═════ EXERCISE MATERIAL ═════

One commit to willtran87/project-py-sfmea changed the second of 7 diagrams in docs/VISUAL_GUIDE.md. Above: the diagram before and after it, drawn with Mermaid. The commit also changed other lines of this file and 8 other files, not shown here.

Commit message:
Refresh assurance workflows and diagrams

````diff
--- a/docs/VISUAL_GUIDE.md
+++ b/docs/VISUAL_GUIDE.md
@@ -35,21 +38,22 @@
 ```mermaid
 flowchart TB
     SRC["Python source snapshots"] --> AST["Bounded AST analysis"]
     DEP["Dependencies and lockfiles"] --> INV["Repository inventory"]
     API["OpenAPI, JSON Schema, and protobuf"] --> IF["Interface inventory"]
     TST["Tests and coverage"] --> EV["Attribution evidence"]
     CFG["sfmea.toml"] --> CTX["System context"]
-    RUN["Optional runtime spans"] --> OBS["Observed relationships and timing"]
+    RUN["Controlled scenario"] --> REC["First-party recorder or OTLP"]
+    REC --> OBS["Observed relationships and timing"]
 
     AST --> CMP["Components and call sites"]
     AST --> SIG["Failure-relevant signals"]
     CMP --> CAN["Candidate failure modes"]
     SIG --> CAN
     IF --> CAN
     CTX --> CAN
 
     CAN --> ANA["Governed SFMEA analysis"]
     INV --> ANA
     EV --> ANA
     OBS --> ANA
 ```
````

═════
═════ EXERCISE MATERIAL ═════

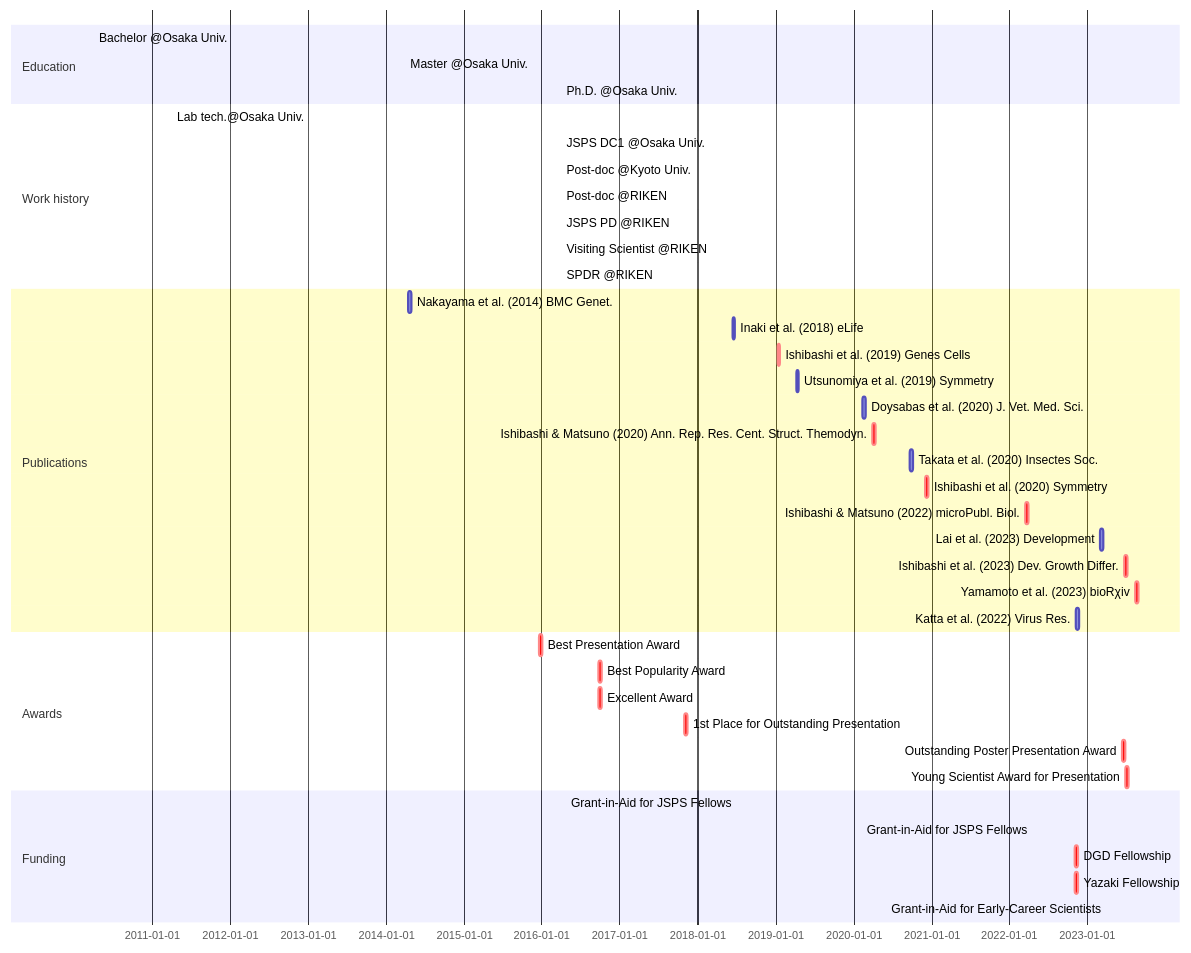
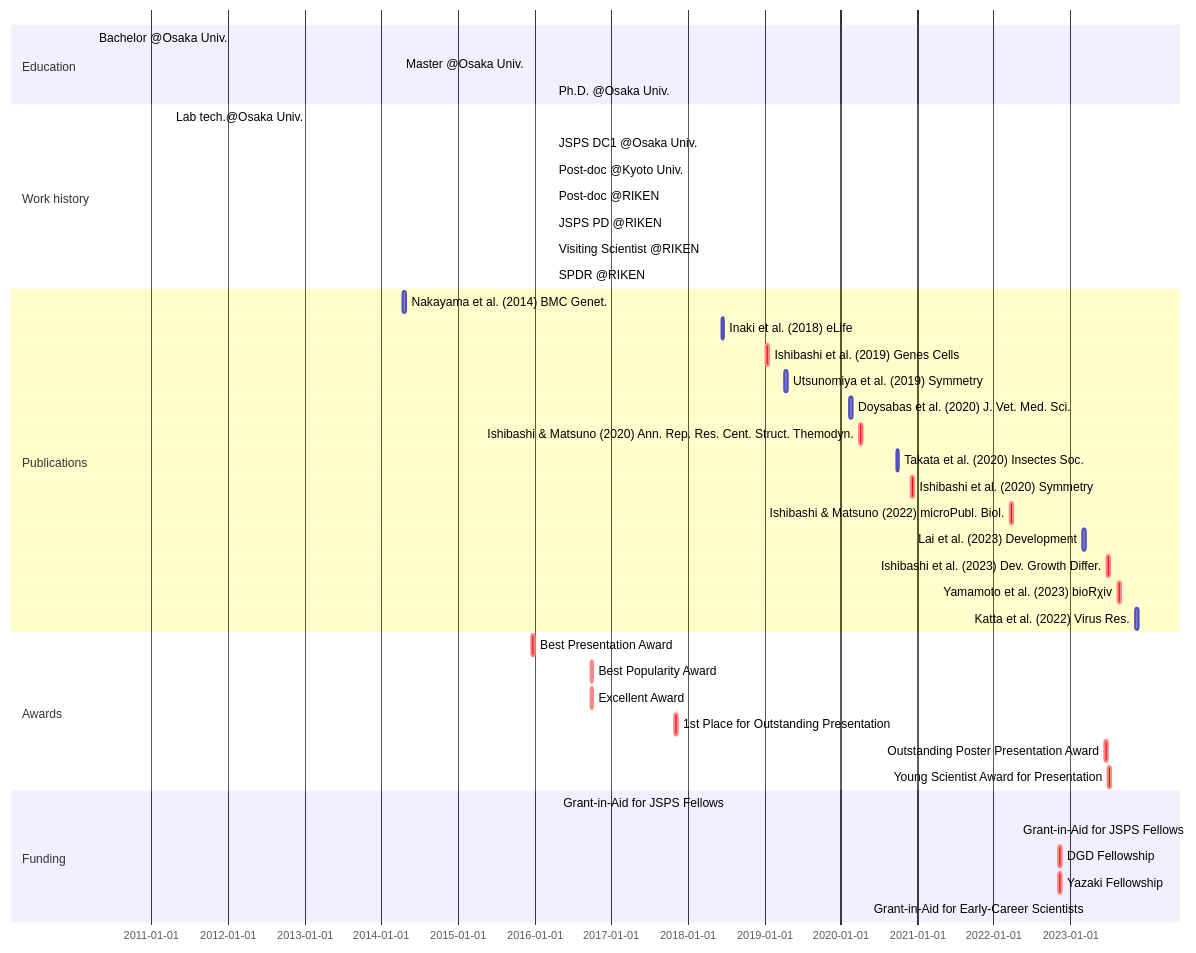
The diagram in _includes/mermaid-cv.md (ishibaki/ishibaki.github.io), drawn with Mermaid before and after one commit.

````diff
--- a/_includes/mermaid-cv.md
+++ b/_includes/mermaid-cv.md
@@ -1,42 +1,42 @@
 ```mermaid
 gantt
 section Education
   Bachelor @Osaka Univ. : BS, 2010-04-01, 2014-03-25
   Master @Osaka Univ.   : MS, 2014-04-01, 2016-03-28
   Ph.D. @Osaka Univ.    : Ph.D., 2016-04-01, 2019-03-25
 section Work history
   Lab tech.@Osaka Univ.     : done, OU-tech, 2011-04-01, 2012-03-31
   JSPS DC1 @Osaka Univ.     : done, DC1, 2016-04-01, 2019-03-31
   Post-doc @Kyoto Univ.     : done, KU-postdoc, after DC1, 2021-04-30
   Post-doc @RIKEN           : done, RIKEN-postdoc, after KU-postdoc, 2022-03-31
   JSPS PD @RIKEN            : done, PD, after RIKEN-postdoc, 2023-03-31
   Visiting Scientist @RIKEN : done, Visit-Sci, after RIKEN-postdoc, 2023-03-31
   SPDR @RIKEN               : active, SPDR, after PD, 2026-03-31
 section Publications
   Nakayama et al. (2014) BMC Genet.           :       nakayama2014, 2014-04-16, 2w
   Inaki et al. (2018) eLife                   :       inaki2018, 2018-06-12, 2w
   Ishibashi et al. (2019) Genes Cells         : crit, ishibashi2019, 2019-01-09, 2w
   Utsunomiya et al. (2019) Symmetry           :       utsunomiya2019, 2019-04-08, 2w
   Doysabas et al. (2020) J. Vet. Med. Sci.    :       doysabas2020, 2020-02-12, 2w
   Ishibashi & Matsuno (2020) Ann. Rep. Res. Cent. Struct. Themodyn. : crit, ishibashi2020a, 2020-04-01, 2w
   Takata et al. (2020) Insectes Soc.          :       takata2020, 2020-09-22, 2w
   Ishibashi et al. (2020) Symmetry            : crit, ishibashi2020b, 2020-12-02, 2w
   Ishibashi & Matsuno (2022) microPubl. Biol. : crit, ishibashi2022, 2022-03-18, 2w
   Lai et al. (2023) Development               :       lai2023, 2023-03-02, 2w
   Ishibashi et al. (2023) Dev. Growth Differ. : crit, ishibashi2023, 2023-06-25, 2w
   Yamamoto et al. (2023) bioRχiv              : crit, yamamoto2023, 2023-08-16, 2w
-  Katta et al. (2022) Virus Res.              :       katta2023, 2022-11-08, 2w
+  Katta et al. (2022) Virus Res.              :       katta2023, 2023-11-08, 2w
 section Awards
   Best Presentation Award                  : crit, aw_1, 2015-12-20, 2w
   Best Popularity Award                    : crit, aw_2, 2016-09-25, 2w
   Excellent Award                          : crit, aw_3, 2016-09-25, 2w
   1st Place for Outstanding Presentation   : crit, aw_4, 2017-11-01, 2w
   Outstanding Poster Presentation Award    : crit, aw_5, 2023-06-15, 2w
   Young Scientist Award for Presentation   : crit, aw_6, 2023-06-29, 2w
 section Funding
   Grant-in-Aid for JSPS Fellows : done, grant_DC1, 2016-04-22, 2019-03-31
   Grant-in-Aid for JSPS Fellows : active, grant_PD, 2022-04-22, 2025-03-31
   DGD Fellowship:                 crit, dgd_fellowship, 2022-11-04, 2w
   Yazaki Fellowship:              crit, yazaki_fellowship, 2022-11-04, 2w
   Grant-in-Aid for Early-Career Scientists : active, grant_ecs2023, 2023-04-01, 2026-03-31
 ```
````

═════

PROBLEM DESCRIPTION:
In the data above, start at the line that has "Lab tech.@Osaka Univ.", stop after the line that has "JSPS PD @RIKEN", and print every line in between exactly as it stands.

SOLVED PROBLEM:
   Lab tech.@Osaka Univ.     : done, OU-tech, 2011-04-01, 2012-03-31
   JSPS DC1 @Osaka Univ.     : done, DC1, 2016-04-01, 2019-03-31
   Post-doc @Kyoto Univ.     : done, KU-postdoc, after DC1, 2021-04-30
   Post-doc @RIKEN           : done, RIKEN-postdoc, after KU-postdoc, 2022-03-31
   JSPS PD @RIKEN            : done, PD, after RIKEN-postdoc, 2023-03-31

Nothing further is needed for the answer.